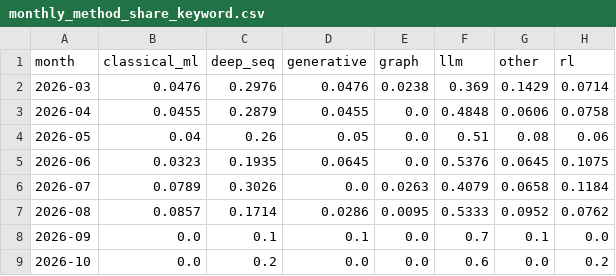
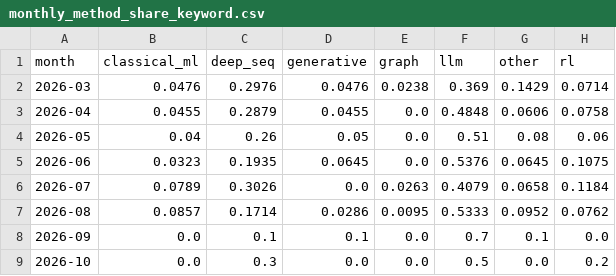
Before and after one commit to marji-kr/team_project_bigdata_26_02, a CSV file: data/processed/monthly_method_share_keyword.csv, drawn as a sheet.

```diff
--- a/data/processed/monthly_method_share_keyword.csv
+++ b/data/processed/monthly_method_share_keyword.csv
@@ -8,2 +8,2 @@
 2026-09,0.0,0.1,0.1,0.0,0.7,0.1,0.0
-2026-10,0.0,0.2,0.0,0.0,0.6,0.0,0.2
+2026-10,0.0,0.3,0.0,0.0,0.5,0.0,0.2
```
Also changed, not shown: data/processed/labels_keyword.csv, data/processed/monthly_topic_counts_keyword.csv, 10 other files.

● ● ● ● ● ● ●

### WHAT NEEDS TO BE DONE
Within the material above, report how many lines carry the word "processed", and nothing else.

### THE COMPLETED TASK
4